“Milisuthando,” a film by Bongela Milisuthando, uses the memories and life of the South African filmmaker to address the issues faced by South Africa after apartheid. She recalls her childhood in Transkei, her life from 1994 onwards, and the problems of racial segregation in her country. This feature-length film, lasting over two hours, thoroughly examines South African society.
From the opening minutes of Bongela Milisuthando’s film, in which she narrates her own story while evoking major historical events in South Africa, she speaks about the state of Transkei, where she was born and spent part of her childhood. This state no longer exists since the end of apartheid. Bongela was born in 1985 in a black community, and racism was unknown to her until the reunification of South Africa after apartheid. The film offers a glimpse into the filmmaker’s family life, with sequences featuring her grandmother reminiscing about the time when Transkei existed. This part raises questions about the accuracy and usefulness of the anti-apartheid struggle led by figures like Nelson Mandela, a prominent figure and the first leader of the African National Congress (ANC) to become President of South Africa. This questioning might explain the presence, at the beginning of the film, of amateur footage showing an unknown young woman standing naked at the feet of Nelson Mandela’s statue. Standing completely nude, she holds one foot of the statue, her gaze directed towards the face of the national hero, seemingly questioning him and asserting her freedom in a society where she feels oppressed.
The film addresses several issues, with racism at its core. Although the filmmaker only experienced racial discrimination at the end of apartheid, it does not mean that it didn’t exist before. The existence of racial segregation justifies the existence of the state of Transkei, where life was seemingly more peaceful. This state, where black South Africans lived among themselves, was not an entirely autonomous territory. Transkei citizens couldn’t be considered South African citizens. They could study to become civil servants but were excluded from political positions and decisions that shaped the community’s life. This freedom was merely an illusion. It was only after apartheid that schools reserved for whites had to open their doors to blacks, including Bongela herself. The coexistence between blacks and whites revealed the face of the problem. Black people who had lived amongst themselves started interacting with whites, some of whom displayed similar behavior to “white supremacists” in the segregationist states of the Southern United States.

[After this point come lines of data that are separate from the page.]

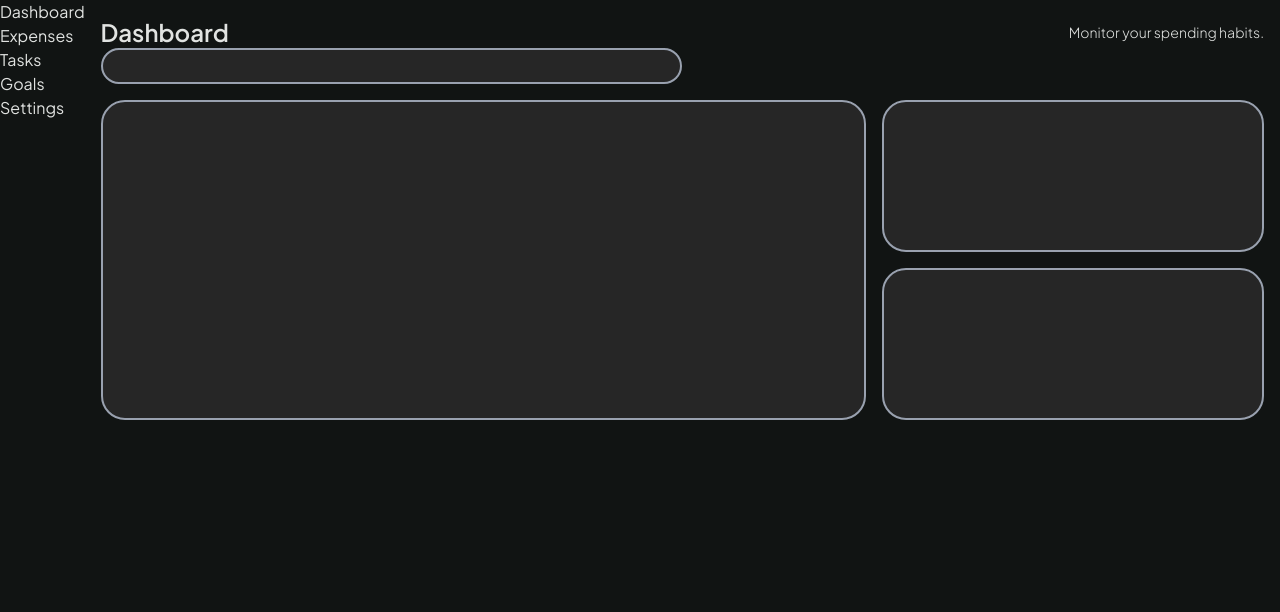
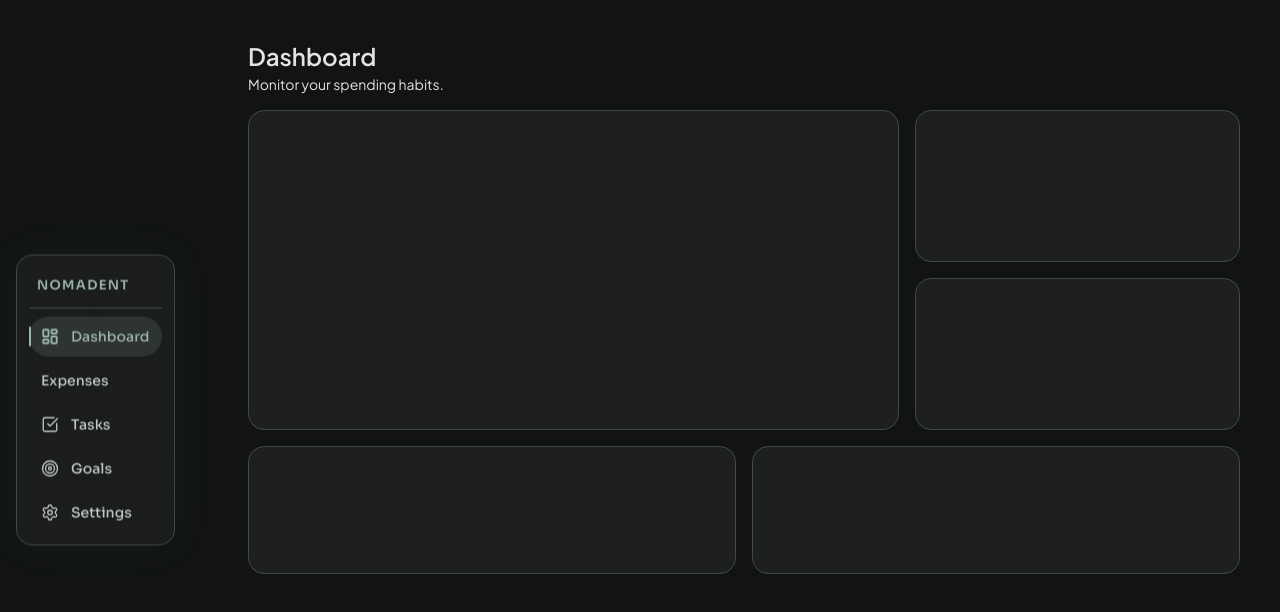
Before and after one commit to yasseralff/nomadent, a Next.js app: page /dashboard in a window 1280 px wide. Shown: the top 612 px of the page. Built offline with nearby package versions, Linux system fonts and the light colour scheme.

Commit message:
style: improve dashboard layouts, sidebar navigation, and global themes

```diff
--- a/src/app/(dashboard)/dashboard/page.tsx
+++ b/src/app/(dashboard)/dashboard/page.tsx
@@ -1,29 +1,34 @@
-"use client";
-
-import React from 'react'
-
+// Server Component — no client-side hooks needed for a skeleton layout
 export default function DashboardPage() {
   return (
     <div className="flex flex-col gap-4 p-4">
-            <div id="header" className="flex flex-col w-full">
+      {/* Page header */}
       <div className="flex flex-row justify-between items-center">
-                    <p className="font-semibold text-2xl">Dashboard</p>
-                    <p className="font-light text-sm">Monitor your spending habits.</p>
-                </div>
-                <div className="w-1/2 h-1 bg-neutral-800 rounded-xl p-4 border-2 border-gray-400"></div>
-            </div>
-            <div id="content" className="flex flex-row gap-4">
-                <div className="w-2/3 h-[40vh] bg-neutral-800 rounded-xl p-4 border-2 border-gray-400"></div>
-                <div className="w-1/3 h-[40vh] flex flex-col gap-4">
-                    <div className="h-1/2 bg-neutral-800 rounded-xl p-4 border-2 border-gray-400"></div>
-                    <div className="h-1/2 bg-neutral-800 rounded-xl p-4 border-2 border-gray-400"></div>
+        <div>
+          <h1 className="font-semibold text-2xl text-on-surface">Dashboard</h1>
+          <p className="text-sm text-on-surface-variant mt-0.5">
+            Monitor your spending habits.
+          </p>
         </div>
       </div>
-            <div id="content2" className="">
-                <div className=""></div>
-                <div className=""></div>
+
+      {/* Main content grid — placeholder cards until widgets are built */}
+      <div className="flex flex-row gap-4">
+        {/* Large card — expense chart placeholder */}
+        <div className="w-2/3 h-[40vh] bg-surface-container rounded-2xl p-6 border border-outline-variant" />
+
+        {/* Sidebar cards — task + goal placeholders */}
+        <div className="w-1/3 h-[40vh] flex flex-col gap-4">
+          <div className="h-1/2 bg-surface-container rounded-2xl p-6 border border-outline-variant" />
+          <div className="h-1/2 bg-surface-container rounded-2xl p-6 border border-outline-variant" />
+        </div>
       </div>
 
+      {/* Second row — deadlines / quick actions placeholders */}
+      <div className="flex flex-row gap-4">
+        <div className="flex-1 h-32 bg-surface-container rounded-2xl p-6 border border-outline-variant" />
+        <div className="flex-1 h-32 bg-surface-container rounded-2xl p-6 border border-outline-variant" />
       </div>
-    )
+    </div>
+  );
 }
--- a/src/app/(dashboard)/layout.tsx
+++ b/src/app/(dashboard)/layout.tsx
@@ -6,10 +6,10 @@ export default function DashboardLayout({
     children: React.ReactNode;
 }) {
     return (
-        <div className="flex flex-row">
+        <div className="min-h-screen">
             <Sidebar />
-
-            <main className="flex-1">
+            {/* Offset for the fixed floating sidebar (~200px wide + 16px gap + 16px margin) */}
+            <main className="pl-[232px] pr-6 py-6 min-h-screen">
                 {children}
             </main>
         </div>
--- a/src/app/globals.css
+++ b/src/app/globals.css
@@ -1,47 +1,123 @@
 @import "tailwindcss";
 
+/* ─── Dark Mode (default) — §10.1 ─────────────────────────────────────────── */
 :root {
-  /* Ethereal Moss Palette */
-  --background: #111413;
-  --foreground: #e1e3e1;
+  /* Surface scale */
+  --surface:                    #111413;
+  --surface-container-lowest:   #0c0f0e;
+  --surface-container:          #1d201f;
+  --surface-container-high:     #282b29;
+  --surface-container-highest:  #323534;
 
-  --card: #1d201f;
-  --card-hover: #282b29;
+  /* Alias used by Tailwind @theme */
+  --background: var(--surface);
 
-  --primary: #9db4a9;
+  /* Text */
+  --on-surface:         #e1e3e1;
+  --on-surface-variant: #c2c8c3;
+  --foreground: var(--on-surface);
+
+  /* Card shortcuts (used widely in components) */
+  --card:       var(--surface-container);
+  --card-hover: var(--surface-container-high);
+
+  /* Borders */
+  --outline:         #8c928e;
+  --outline-variant: #424845;
+  --border: var(--outline-variant);
+
+  /* Brand */
+  --primary:            #9db4a9;
   --primary-foreground: #20342d;
+  --on-primary:         #20342d;
+  --secondary:          #bfc9c3;
+  --tertiary:           #c7cbc8;
 
-  --border: #323534;
+  /* Muted (convenience aliases) */
+  --muted:            var(--outline);
+  --muted-foreground: var(--on-surface-variant);
 
-  --muted: #8c928e;
-  --muted-foreground: #c2c8c3;
+  /* Semantic — calm baseline */
+  --success: #8fbfa0;
 
-  --success: #7da08b;
-  --warning: #bfa36a;
-  --danger: #d18b8b;
+  /* Semantic — SATURATED alert exceptions (§10.1: "must visually interrupt") */
+  --warning: #f0a850;
+  --error:   #ff6b5e;
 
+  /* Shape */
   --radius: 24px;
 }
 
-@theme inline {
-  --color-background: var(--background);
-  --color-foreground: var(--foreground);
-  --color-card: var(--card);
-  --color-card-hover: var(--card-hover);
-  --color-primary: var(--primary);
-  --color-primary-foreground: var(--primary-foreground);
-  --color-border: var(--border);
-  --color-muted: var(--muted);
-  --color-muted-foreground: var(--muted-foreground);
-  --color-success: var(--success);
-  --color-warning: var(--warning);
-  --color-danger: var(--danger);
+/* ─── Light Mode — §10.2 ───────────────────────────────────────────────────── */
+[data-theme="light"] {
+  /* Surface scale */
+  --surface:                    #f7f8f6;
+  --surface-container-lowest:   #ffffff;
+  --surface-container:          #eef1ee;
+  --surface-container-high:     #e3e7e3;
+  --surface-container-highest:  #d8ddd9;
 
-  --radius-xl: var(--radius);
-  --font-sans: var(--font-plus-jakarta), system-ui, sans-serif;
-  --font-sora: var(--font-sora), system-ui, sans-serif;
+  --background: var(--surface);
+
+  /* Text */
+  --on-surface:         #1a1d1c;
+  --on-surface-variant: #4c534e;
+  --foreground: var(--on-surface);
+
+  --card:       var(--surface-container);
+  --card-hover: var(--surface-container-high);
+
+  /* Borders */
+  --outline:         #c7cdc9;
+  --outline-variant: #dde2de;
+  --border: var(--outline-variant);
+
+  /* Brand — darker sage for contrast on light backgrounds */
+  --primary:            #4e635a;
+  --primary-foreground: #f4f7f5;
+  --on-primary:         #f4f7f5;
+  --secondary:          #5e7268;
+  --tertiary:           #6b7a72;
+
+  --muted:            var(--outline);
+  --muted-foreground: var(--on-surface-variant);
+
+  --success: #2e7d45;
+
+  /* Semantic — tuned for light contrast (§10.2) */
+  --warning: #c9700e;
+  --error:   #c4362a;
 }
 
+/* ─── Tailwind Theme Bridge ────────────────────────────────────────────────── */
+@theme inline {
+  --color-background:               var(--background);
+  --color-foreground:               var(--foreground);
+  --color-surface:                  var(--surface);
+  --color-surface-container:        var(--surface-container);
+  --color-surface-container-high:   var(--surface-container-high);
+  --color-surface-container-highest: var(--surface-container-highest);
+  --color-card:                     var(--card);
+  --color-card-hover:               var(--card-hover);
+  --color-primary:                  var(--primary);
+  --color-primary-foreground:       var(--primary-foreground);
+  --color-secondary:                var(--secondary);
+  --color-tertiary:                 var(--tertiary);
+  --color-border:                   var(--border);
+  --color-outline:                  var(--outline);
+  --color-outline-variant:          var(--outline-variant);
+  --color-muted:                    var(--muted);
+  --color-muted-foreground:         var(--muted-foreground);
+  --color-success:                  var(--success);
+  --color-warning:                  var(--warning);
+  --color-error:                    var(--error);
+
+  --radius-xl:   var(--radius);
+  --font-sans:   var(--font-plus-jakarta), system-ui, sans-serif;
+  --font-sora:   var(--font-sora), system-ui, sans-serif;
+}
+
+/* ─── Base Styles ──────────────────────────────────────────────────────────── */
 * {
   box-sizing: border-box;
 }
@@ -59,7 +135,6 @@ body {
   text-rendering: optimizeLegibility;
 }
 
-
 input,
 textarea,
 select {
@@ -75,20 +150,30 @@ a {
   background: rgba(157, 180, 169, 0.3);
 }
 
-/* Custom Scrollbars */
+/* ─── Custom Scrollbars ────────────────────────────────────────────────────── */
 ::-webkit-scrollbar {
-  width: 10px;
+  width: 6px;
 }
 
 ::-webkit-scrollbar-track {
-  background: var(--background);
+  background: var(--surface-container-lowest);
 }
 
 ::-webkit-scrollbar-thumb {
-  background: var(--border);
+  background: var(--outline-variant);
   border-radius: 999px;
 }
 
 ::-webkit-scrollbar-thumb:hover {
-  background: #404944;
+  background: var(--outline);
 }
+
+/* ─── Glassmorphism ────────────────────────────────────────────────────────── */
+/* Named class so sidebar/modal components don't need hardcoded colours in JSX.
+   Uses color-mix() to derive opacity from design tokens — adapts to light mode. */
+.sidebar-glass {
+  background: color-mix(in srgb, var(--surface-container) 90%, transparent);
+  backdrop-filter: blur(40px);
+  -webkit-backdrop-filter: blur(40px);
+  box-shadow: 0 0 48px 0 color-mix(in srgb, var(--primary) 5%, transparent);
+}
--- a/src/app/layout.tsx
+++ b/src/app/layout.tsx
@@ -14,9 +14,11 @@ const sora = Sora({
 });
 
 export const metadata: Metadata = {
-  title: "Nomadent",
-  description: "Nomadent application",
+  title: "Nomadent — International Student Assistant",
+  description:
+    "Manage your money, visa deadlines, tasks, and savings goals as an international student. Multi-currency expense tracking, deadline reminders, and work-hour monitoring — all in one place.",
 };
+
 
 export default function RootLayout({
   children,
--- a/src/components/shared/sidebar.tsx
+++ b/src/components/shared/sidebar.tsx
@@ -1,29 +1,89 @@
+"use client";
+
 import Link from "next/link";
+import { usePathname } from "next/navigation";
+import {
+  LayoutDashboard,
+  Receipt,
+  CheckSquare,
+  CalendarClock,
+  Target,
+  Settings,
+  type LucideIcon,
+} from "lucide-react";
+import { NAV_LINKS } from "@/constants";
+
+/**
+ * Maps the string icon names from constants to actual Lucide components.
+ * Kept here (not in constants/) because Lucide is a React library and
+ * constants should stay framework-agnostic.
+ */
+const ICON_MAP: Record<string, LucideIcon> = {
+  LayoutDashboard,
+  Receipt,
+  CheckSquare,
+  CalendarClock,
+  Target,
+  Settings,
+};
 
 export function Sidebar() {
-    return (
-        <aside>
-            <ul>
-                <li>
-                    <Link href="/dashboard">Dashboard</Link>
-                </li>
+  const pathname = usePathname();
 
-                <li>
-                    <Link href="/expenses">Expenses</Link>
-                </li>
+  return (
+    <aside
+      className="sidebar-glass fixed left-4 top-1/2 -translate-y-1/2 z-50 flex flex-col gap-1 rounded-2xl border border-outline-variant p-3"
+    >
+      {/* Wordmark */}
+      <div className="px-2 pb-3 pt-1 border-b border-outline-variant mb-1">
+        <span
+          className="text-[13px] font-semibold tracking-widest uppercase text-primary"
+          style={{ fontFamily: "var(--font-sora)" }}
+        >
+          Nomadent
+        </span>
+      </div>
 
-                <li>
-                    <Link href="/tasks">Tasks</Link>
-                </li>
+      {/* Nav links — sourced from constants/index.ts, single source of truth */}
+      {NAV_LINKS.map(({ href, label, icon: iconName }) => {
+        const Icon = ICON_MAP[iconName];
+        const isActive = pathname === href || pathname.startsWith(href + "/");
 
-                <li>
-                    <Link href="/goals">Goals</Link>
-                </li>
+        return (
+          <Link
+            key={href}
+            href={href}
+            title={label}
+            className="group relative flex items-center gap-3 rounded-xl px-3 py-2.5 transition-all duration-200"
+            style={{
+              background: isActive ? "rgba(157,180,169,0.15)" : "transparent",
+              color: isActive ? "var(--primary)" : "var(--on-surface-variant)",
+            }}
+          >
+            {/* Active indicator bar */}
+            {isActive && (
+              <span
+                className="absolute left-0 top-1/2 -translate-y-1/2 h-5 w-0.5 rounded-full bg-primary"
+              />
+            )}
 
-                <li>
-                    <Link href="/settings">Settings</Link>
-                </li>
-            </ul>
-        </aside>
-    );
+            {Icon && (
+              <Icon
+                size={18}
+                strokeWidth={isActive ? 2.5 : 1.75}
+                className="shrink-0 transition-colors"
+              />
+            )}
+
+            <span
+              className="text-sm font-medium whitespace-nowrap transition-colors"
+              style={{ fontFamily: "var(--font-sora)" }}
+            >
+              {label}
+            </span>
+          </Link>
+        );
+      })}
+    </aside>
+  );
 }
```
Lines whose indentation alone changed are shown as unchanged.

The film is a harmonious blend of various arts, such as music, photography, and literature, which elevate the cinematic experience. This is the result on-screen when the filmmaker possesses multiple talents, with a career in literature, fashion, and music.
Durban International Film Festival
Catch the 44th edition of the Durban International Film Festival (DIFF), presented by the Centre for Creative Arts at the University of Kwazulu-Natal between 20 Jul 2023 – Sun, 30 Jul 2023
For more information visit: https://ccadiff.ukzn.ac.za
This story emanates from the Talent Press, an initiative of Talents Durban in collaboration with the Durban FilmMart. The views of this article reflect the opinions of the film critic Gbenato Carolle TONOUKOUEN